"The Justice Department will not tolerate employers misusing the H-1B visa process to discriminate against US workers," said Acting Assistant Attorney General Tom Wheeler of the Civil Rights Division.
The White House has also warned against abuse and fraud of H-1B visas by companies.
"The Trump Administration will be enforcing laws protecting American workers from discriminating hiring practices," White House Press Secretary Sean Spicer told reporters at his daily news conference.
The warnings came as the government began accepting employers' H-1B visa petitions for the next fiscal year beginning October 1.
The US Citizenship and Immigration Services (USCIS) yesterday also announced multiple measures to "deter and detect" what it described as "fraud and abuse" of H-1B work visas.
The US announcement indicated that its government will be tough in approval of H-1B visas this year.
The USCIS has a Congressional mandate to issue 65,000 H-1B visas in the general category and another 20,000 for applicants from US universities in science, technology, engineering and mathematics.
Asserting that its multiple measures will further "deter and detect H-1B visa fraud and abuse", the USCIS said the H-1B visa programme should help US companies recruit highly-skilled foreign nationals when there is a shortage of qualified workers in the country.
"Yet, too many American workers who are as qualified, willing and deserving to work in these fields have been ignored or unfairly disadvantaged. Protecting American workers by combating fraud in our employment-based immigration programs is a priority for the USCIS," a statement said.
The H-1B visa programme allows US companies to temporarily employ foreign workers in specialty occupations such as science and IT.
Indian tech giants like TCS, Infosys and Wipro are among the major beneficiaries of H-1B visas.
During his election campaign, President Donald Trump had promised to increase scrutiny on the H-1B and L-1 visa programmes.
The anti-discrimination provision of the Immigration and Nationality Act (INA) generally prohibits employers from discriminating against US workers because of their citizenship or national origin in hiring, firing and recruiting.
"Employers violate the INA if they have a discriminatory hiring preference that favours H-1B visa holders over US workers," the Justice Department said in a statement.
"US workers should not be placed in a disfavoured status, and the department is wholeheartedly committed to investigating and vigorously prosecuting these claims,"
Tom Wheeler warned.
The USCIS has also announced an email helpline against abuse and fraud of H-1B visas.

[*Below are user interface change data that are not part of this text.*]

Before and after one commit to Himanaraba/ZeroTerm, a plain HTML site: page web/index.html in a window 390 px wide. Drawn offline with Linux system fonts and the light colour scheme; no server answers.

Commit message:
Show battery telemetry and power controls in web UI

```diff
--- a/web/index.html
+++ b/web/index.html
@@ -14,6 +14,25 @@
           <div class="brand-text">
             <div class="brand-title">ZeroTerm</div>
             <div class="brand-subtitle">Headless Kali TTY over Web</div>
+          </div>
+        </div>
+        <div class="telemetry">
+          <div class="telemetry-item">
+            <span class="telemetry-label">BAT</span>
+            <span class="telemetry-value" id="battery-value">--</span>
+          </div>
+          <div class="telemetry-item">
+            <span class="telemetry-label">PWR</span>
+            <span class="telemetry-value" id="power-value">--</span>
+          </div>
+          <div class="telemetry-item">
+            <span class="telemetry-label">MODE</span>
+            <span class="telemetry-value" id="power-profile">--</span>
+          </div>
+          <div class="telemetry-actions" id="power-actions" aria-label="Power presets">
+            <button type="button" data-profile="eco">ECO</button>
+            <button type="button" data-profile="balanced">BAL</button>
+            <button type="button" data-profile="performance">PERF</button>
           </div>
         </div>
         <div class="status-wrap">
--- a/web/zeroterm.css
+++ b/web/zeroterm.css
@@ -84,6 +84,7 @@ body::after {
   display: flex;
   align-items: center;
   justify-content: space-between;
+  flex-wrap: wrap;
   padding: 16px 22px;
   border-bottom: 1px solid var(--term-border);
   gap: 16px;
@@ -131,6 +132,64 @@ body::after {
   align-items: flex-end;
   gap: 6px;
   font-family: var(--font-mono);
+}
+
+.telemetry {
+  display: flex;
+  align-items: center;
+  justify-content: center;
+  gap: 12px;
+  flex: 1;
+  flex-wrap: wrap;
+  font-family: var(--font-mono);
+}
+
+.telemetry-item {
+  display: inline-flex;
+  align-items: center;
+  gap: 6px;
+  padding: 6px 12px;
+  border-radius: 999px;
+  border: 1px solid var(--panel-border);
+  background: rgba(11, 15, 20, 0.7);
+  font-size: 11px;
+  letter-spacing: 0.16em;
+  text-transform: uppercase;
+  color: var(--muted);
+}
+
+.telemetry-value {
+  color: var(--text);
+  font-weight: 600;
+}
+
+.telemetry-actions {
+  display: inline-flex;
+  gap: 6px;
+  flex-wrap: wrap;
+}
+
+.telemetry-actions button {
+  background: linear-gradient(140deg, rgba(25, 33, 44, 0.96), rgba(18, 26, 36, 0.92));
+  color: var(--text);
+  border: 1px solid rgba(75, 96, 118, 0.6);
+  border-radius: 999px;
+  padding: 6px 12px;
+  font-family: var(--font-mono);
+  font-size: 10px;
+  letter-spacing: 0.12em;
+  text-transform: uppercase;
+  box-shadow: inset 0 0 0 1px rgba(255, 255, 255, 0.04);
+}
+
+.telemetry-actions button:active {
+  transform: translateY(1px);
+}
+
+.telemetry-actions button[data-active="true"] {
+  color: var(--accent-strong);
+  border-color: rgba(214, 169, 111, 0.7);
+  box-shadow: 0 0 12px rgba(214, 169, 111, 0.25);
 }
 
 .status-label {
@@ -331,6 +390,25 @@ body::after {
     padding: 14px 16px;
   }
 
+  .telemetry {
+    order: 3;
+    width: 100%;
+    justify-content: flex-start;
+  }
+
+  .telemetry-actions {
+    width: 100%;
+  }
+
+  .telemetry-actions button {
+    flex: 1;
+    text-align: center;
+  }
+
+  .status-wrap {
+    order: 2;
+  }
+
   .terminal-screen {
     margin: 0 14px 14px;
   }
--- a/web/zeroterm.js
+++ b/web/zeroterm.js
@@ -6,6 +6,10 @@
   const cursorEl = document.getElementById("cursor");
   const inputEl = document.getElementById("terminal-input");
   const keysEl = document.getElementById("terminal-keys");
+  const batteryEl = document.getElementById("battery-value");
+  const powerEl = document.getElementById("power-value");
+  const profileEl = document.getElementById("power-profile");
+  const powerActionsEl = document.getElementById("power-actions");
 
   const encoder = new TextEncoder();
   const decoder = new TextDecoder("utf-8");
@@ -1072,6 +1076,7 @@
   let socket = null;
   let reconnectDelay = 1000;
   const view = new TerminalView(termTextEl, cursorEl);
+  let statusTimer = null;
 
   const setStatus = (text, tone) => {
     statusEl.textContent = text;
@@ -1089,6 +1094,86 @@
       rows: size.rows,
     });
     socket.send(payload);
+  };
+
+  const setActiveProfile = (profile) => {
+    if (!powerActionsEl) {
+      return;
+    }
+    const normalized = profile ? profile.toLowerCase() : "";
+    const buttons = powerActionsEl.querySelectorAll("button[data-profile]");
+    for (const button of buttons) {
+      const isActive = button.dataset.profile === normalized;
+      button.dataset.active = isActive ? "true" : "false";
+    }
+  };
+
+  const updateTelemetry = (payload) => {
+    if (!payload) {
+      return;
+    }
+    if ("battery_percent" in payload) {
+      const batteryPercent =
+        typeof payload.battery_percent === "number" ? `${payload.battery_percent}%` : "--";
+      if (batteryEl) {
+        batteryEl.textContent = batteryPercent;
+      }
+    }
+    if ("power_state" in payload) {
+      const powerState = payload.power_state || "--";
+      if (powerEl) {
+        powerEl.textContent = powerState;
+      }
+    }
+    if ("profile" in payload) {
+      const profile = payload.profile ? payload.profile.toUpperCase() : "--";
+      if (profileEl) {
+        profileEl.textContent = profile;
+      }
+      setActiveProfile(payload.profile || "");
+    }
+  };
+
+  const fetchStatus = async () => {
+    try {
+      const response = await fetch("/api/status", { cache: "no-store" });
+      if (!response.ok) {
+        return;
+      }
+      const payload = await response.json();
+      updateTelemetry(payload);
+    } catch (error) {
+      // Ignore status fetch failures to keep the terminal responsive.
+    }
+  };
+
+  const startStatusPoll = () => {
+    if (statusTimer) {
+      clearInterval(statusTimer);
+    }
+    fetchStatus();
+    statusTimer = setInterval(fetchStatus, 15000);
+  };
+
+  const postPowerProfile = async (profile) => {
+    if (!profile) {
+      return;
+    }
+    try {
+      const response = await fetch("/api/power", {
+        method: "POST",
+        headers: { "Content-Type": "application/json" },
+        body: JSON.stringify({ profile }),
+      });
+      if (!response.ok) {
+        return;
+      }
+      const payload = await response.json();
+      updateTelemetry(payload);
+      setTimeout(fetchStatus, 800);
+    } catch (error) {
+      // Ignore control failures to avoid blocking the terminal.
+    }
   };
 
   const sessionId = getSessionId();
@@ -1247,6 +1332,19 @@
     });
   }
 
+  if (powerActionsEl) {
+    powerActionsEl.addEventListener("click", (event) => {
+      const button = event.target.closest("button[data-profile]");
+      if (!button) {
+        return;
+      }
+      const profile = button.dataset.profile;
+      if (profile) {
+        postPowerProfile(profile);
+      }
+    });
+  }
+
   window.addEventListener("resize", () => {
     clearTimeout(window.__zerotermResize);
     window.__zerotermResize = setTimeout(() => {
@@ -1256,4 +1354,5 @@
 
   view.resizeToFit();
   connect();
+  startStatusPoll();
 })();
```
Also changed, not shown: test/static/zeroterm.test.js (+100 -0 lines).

It says it will make unannounced site visits to H-1B petitioners and their employees.
The site visits are not meant to target non-immigrant employees but rather to identify employers who are abusing the system, it said.